[[ Study material, beginning ]]

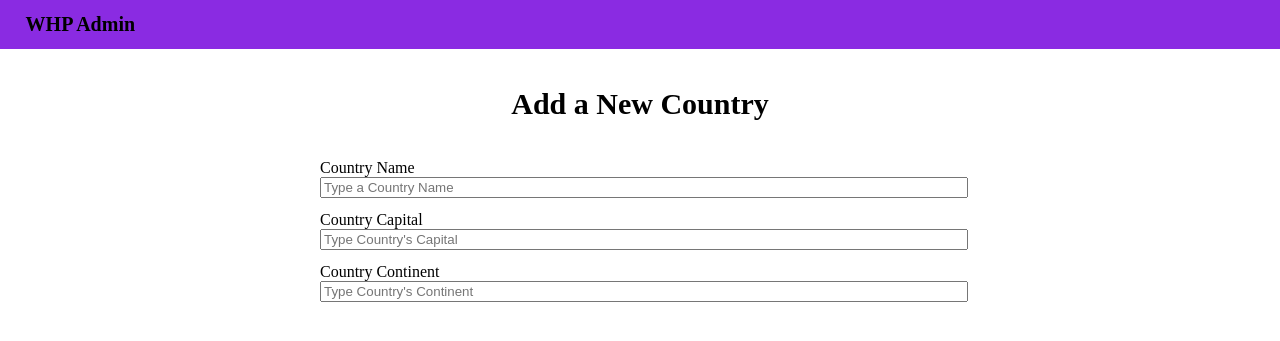
Repository: sabinaPetrisor/World_Hour_Project
Page: http://localhost/WorldHourProject/jsp/add-country.jsp
An editor plug-in stored every save of this project. The page is shown before and after the next save, followed by the edit.
The browser window is 1280 px wide. The pictures show the whole page.
The page is served by Tomcat 9.

Above is the page before, as saved 2023-08-04 12:33:04.

After the next save:
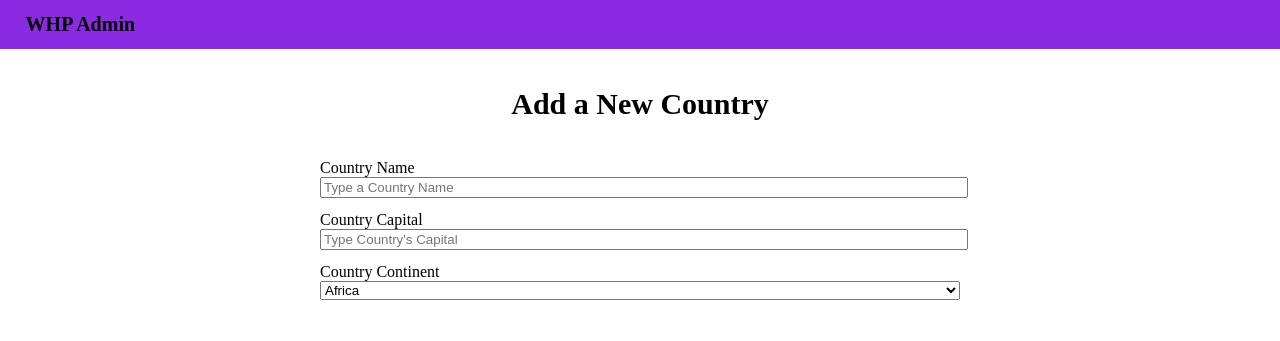
Saved 22 min 4 s later.
--- a/WorldHourProject/src/main/webapp/jsp/add-country.jsp
+++ b/WorldHourProject/src/main/webapp/jsp/add-country.jsp
@@ -21,7 +21,16 @@
 				<label for="ccapital">Country Capital</label>
 				<input type="text" placeholder="Type Country's Capital" class="insert-text" id="ccapital" name="country-capital">
 				<label for="ccontinent">Country Continent</label>
-				<input type="text" placeholder="Type Country's Continent" class="insert-text" id="ccontinent" name="country-continent">
+				<select class="option-selection" id="ccontinent" name="country-continent">
+					<option value="africa">Africa</option>
+					<option value="america">America</option>
+					<option value="asia">Asia</option>
+					<option value="atlantic">Atlantic</option>
+					<option value="australia">Australia</option>
+					<option value="europe">Europe</option>
+					<option value="indian">Indian</option>
+					<option value="pacific">Pacific</option>
+				</select>
 			</form>
 		</div>
 	</div>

[[ Study material, end ]]

--- What you are asked to do ---
All lines above with "value" in them should be returned.

--- Reply ---
+					<option value="africa">Africa</option>
+					<option value="america">America</option>
+					<option value="asia">Asia</option>
+					<option value="atlantic">Atlantic</option>
+					<option value="australia">Australia</option>
+					<option value="europe">Europe</option>
+					<option value="indian">Indian</option>
+					<option value="pacific">Pacific</option>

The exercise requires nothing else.